## INSTRUCTIONS TO FOLLOW
For the word "assistant", state the number of lines in the data that contain it, and nothing else.

***** EXERCISE DATA *****

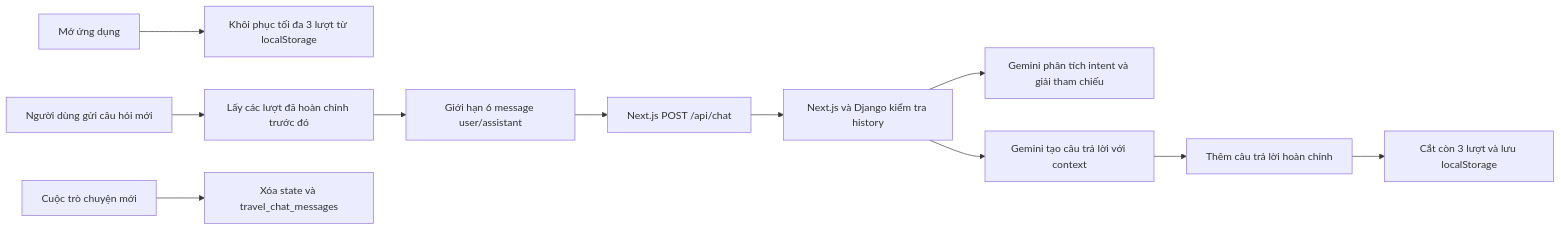
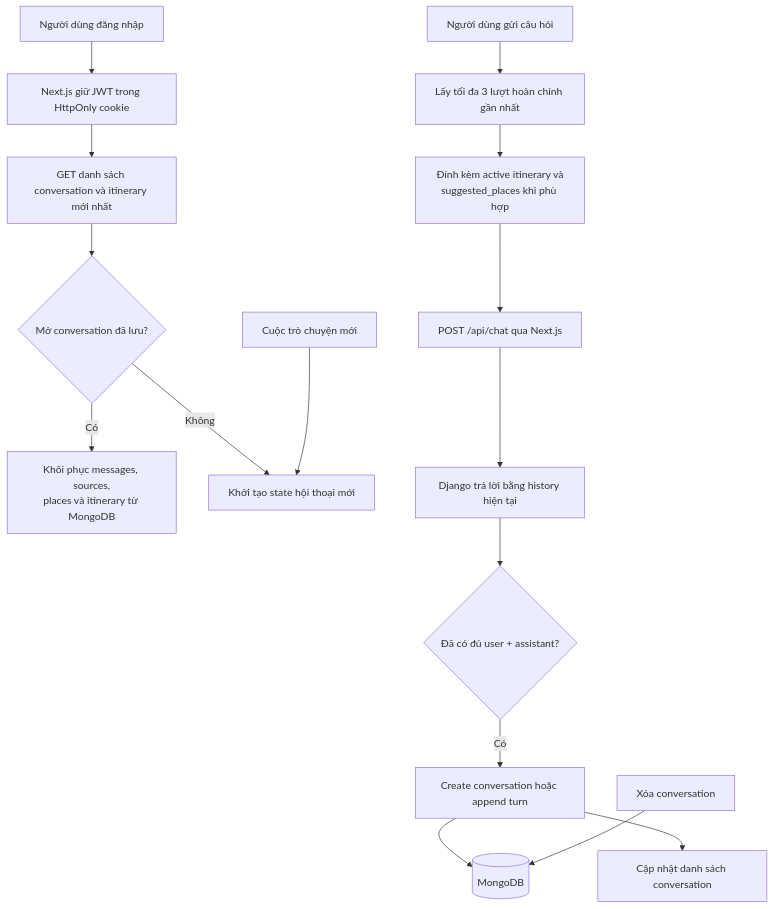
One commit to nguyendinhhung04/Travel-Chatbot changed the tenth of 12 diagrams in README.md. Above: the diagram before and after it, drawn with Mermaid. The commit also changed other lines of this file and 9 other files, not shown here.

````diff
--- a/README.md
+++ b/README.md
@@ -244,13 +317,20 @@
 ```mermaid
-flowchart LR
-    LOAD[Mở ứng dụng] --> RESTORE[Khôi phục tối đa 3 lượt từ localStorage]
-    INPUT[Người dùng gửi câu hỏi mới] --> HISTORY[Lấy các lượt đã hoàn chỉnh trước đó]
-    HISTORY --> TRIM[Giới hạn 6 message user/assistant]
-    TRIM --> NEXT[Next.js POST /api/chat]
-    NEXT --> VALIDATE[Next.js và Django kiểm tra history]
-    VALIDATE --> SEMANTIC[Gemini phân tích intent và giải tham chiếu]
-    VALIDATE --> ANSWER[Gemini tạo câu trả lời với context]
-    ANSWER --> COMPLETE[Thêm câu trả lời hoàn chỉnh]
-    COMPLETE --> SAVE[Cắt còn 3 lượt và lưu localStorage]
-    NEW[Cuộc trò chuyện mới] --> CLEAR[Xóa state và travel_chat_messages]
+flowchart TD
+    LOGIN[Người dùng đăng nhập] --> COOKIE[Next.js giữ JWT trong HttpOnly cookie]
+    COOKIE --> LIST[GET danh sách conversation và itinerary mới nhất]
+    LIST --> OPEN{Mở conversation đã lưu?}
+    OPEN -->|Có| RESTORE[Khôi phục messages, sources,<br/>places và itinerary từ MongoDB]
+    OPEN -->|Không| EMPTY[Khởi tạo state hội thoại mới]
+
+    INPUT[Người dùng gửi câu hỏi] --> HISTORY[Lấy tối đa 3 lượt hoàn chỉnh gần nhất]
+    HISTORY --> CONTEXT[Đính kèm active itinerary và<br/>suggested_places khi phù hợp]
+    CONTEXT --> CHAT[POST /api/chat qua Next.js]
+    CHAT --> ANSWER[Django trả lời bằng history hiện tại]
+    ANSWER --> COMPLETE{Đã có đủ user + assistant?}
+    COMPLETE -->|Có| SAVE[Create conversation hoặc append turn]
+    SAVE --> MONGO[(MongoDB)]
+    SAVE --> SIDEBAR[Cập nhật danh sách conversation]
+
+    NEW[Cuộc trò chuyện mới] --> EMPTY
+    DELETE[Xóa conversation] --> MONGO
 ```
````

*****

## ANSWER SECTION
2